> WHAT THE TASK REQUIRES
Would you write out the entries that follow word for word, omitting any images?
(INFORMATION begins)
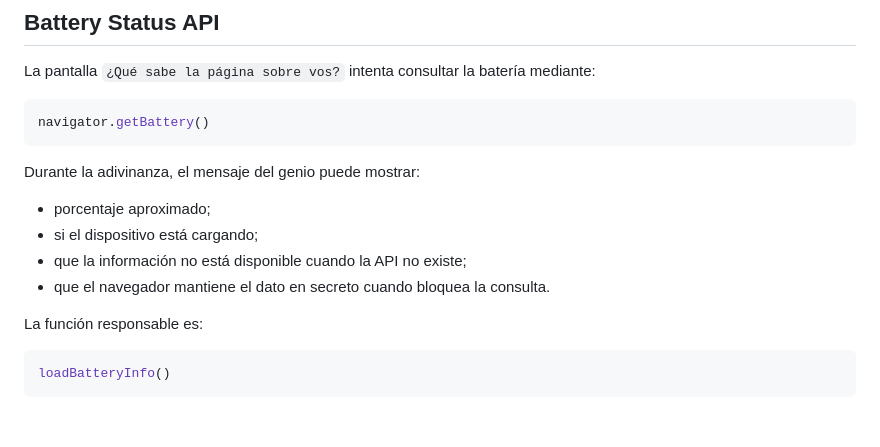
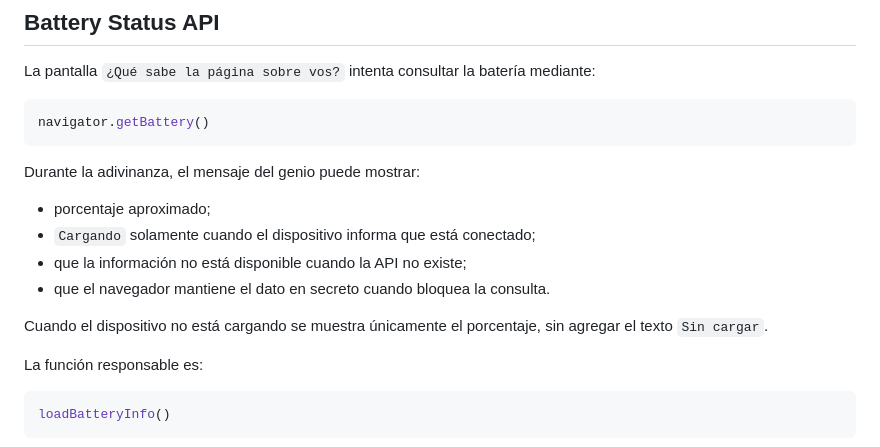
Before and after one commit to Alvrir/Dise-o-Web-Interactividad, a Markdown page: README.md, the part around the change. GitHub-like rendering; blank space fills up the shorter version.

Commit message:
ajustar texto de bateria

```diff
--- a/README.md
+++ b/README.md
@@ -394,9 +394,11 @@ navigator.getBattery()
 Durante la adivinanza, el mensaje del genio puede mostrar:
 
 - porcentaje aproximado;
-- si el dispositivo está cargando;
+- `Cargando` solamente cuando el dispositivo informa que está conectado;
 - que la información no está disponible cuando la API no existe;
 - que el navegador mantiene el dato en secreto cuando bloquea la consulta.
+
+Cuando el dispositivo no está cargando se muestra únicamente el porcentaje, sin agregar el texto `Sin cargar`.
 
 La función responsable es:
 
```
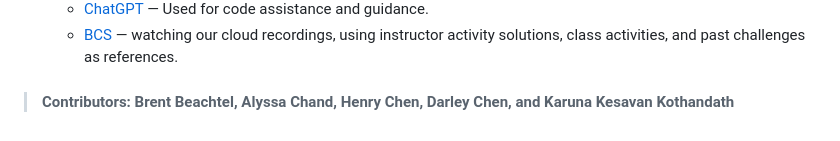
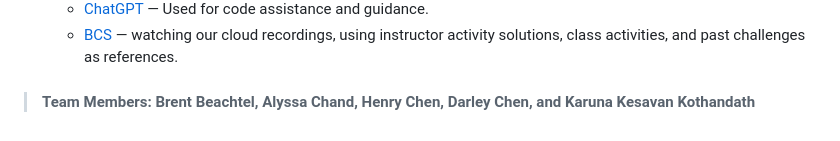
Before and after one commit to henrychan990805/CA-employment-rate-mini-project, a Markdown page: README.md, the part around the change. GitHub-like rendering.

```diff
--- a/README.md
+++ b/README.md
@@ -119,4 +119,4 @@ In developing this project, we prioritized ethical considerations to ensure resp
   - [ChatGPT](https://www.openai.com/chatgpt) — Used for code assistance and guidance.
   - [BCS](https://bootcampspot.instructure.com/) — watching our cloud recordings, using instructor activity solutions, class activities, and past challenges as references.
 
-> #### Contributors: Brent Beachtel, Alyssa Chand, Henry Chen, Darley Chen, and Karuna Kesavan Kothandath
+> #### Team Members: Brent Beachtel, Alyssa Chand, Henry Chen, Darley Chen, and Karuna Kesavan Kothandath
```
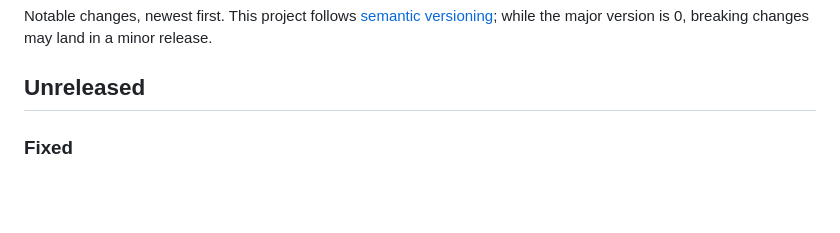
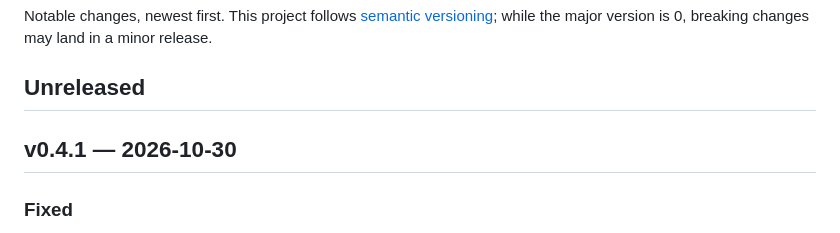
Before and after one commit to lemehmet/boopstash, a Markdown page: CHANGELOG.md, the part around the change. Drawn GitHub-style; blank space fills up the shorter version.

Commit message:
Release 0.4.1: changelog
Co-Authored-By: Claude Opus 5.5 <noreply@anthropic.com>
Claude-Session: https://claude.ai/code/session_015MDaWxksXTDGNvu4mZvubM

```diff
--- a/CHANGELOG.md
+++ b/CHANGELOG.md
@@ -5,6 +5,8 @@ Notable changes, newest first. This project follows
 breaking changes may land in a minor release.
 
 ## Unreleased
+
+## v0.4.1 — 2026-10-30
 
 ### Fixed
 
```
(INFORMATION ends)
> TASK ANSWER
Before and after one commit to Alvrir/Dise-o-Web-Interactividad, a Markdown page: README.md, the part around the change. GitHub-like rendering; blank space fills up the shorter version.

Commit message:
ajustar texto de bateria

```diff
--- a/README.md
+++ b/README.md
@@ -394,9 +394,11 @@ navigator.getBattery()
 Durante la adivinanza, el mensaje del genio puede mostrar:
 
 - porcentaje aproximado;
-- si el dispositivo está cargando;
+- `Cargando` solamente cuando el dispositivo informa que está conectado;
 - que la información no está disponible cuando la API no existe;
 - que el navegador mantiene el dato en secreto cuando bloquea la consulta.
+
+Cuando el dispositivo no está cargando se muestra únicamente el porcentaje, sin agregar el texto `Sin cargar`.
 
 La función responsable es:
 
```
Before and after one commit to henrychan990805/CA-employment-rate-mini-project, a Markdown page: README.md, the part around the change. GitHub-like rendering.

```diff
--- a/README.md
+++ b/README.md
@@ -119,4 +119,4 @@ In developing this project, we prioritized ethical considerations to ensure resp
   - [ChatGPT](https://www.openai.com/chatgpt) — Used for code assistance and guidance.
   - [BCS](https://bootcampspot.instructure.com/) — watching our cloud recordings, using instructor activity solutions, class activities, and past challenges as references.
 
-> #### Contributors: Brent Beachtel, Alyssa Chand, Henry Chen, Darley Chen, and Karuna Kesavan Kothandath
+> #### Team Members: Brent Beachtel, Alyssa Chand, Henry Chen, Darley Chen, and Karuna Kesavan Kothandath
```
Before and after one commit to lemehmet/boopstash, a Markdown page: CHANGELOG.md, the part around the change. Drawn GitHub-style; blank space fills up the shorter version.

Commit message:
Release 0.4.1: changelog
Co-Authored-By: Claude Opus 5.5 <noreply@anthropic.com>
Claude-Session: https://claude.ai/code/session_015MDaWxksXTDGNvu4mZvubM

```diff
--- a/CHANGELOG.md
+++ b/CHANGELOG.md
@@ -5,6 +5,8 @@ Notable changes, newest first. This project follows
 breaking changes may land in a minor release.
 
 ## Unreleased
+
+## v0.4.1 — 2026-10-30
 
 ### Fixed
 
```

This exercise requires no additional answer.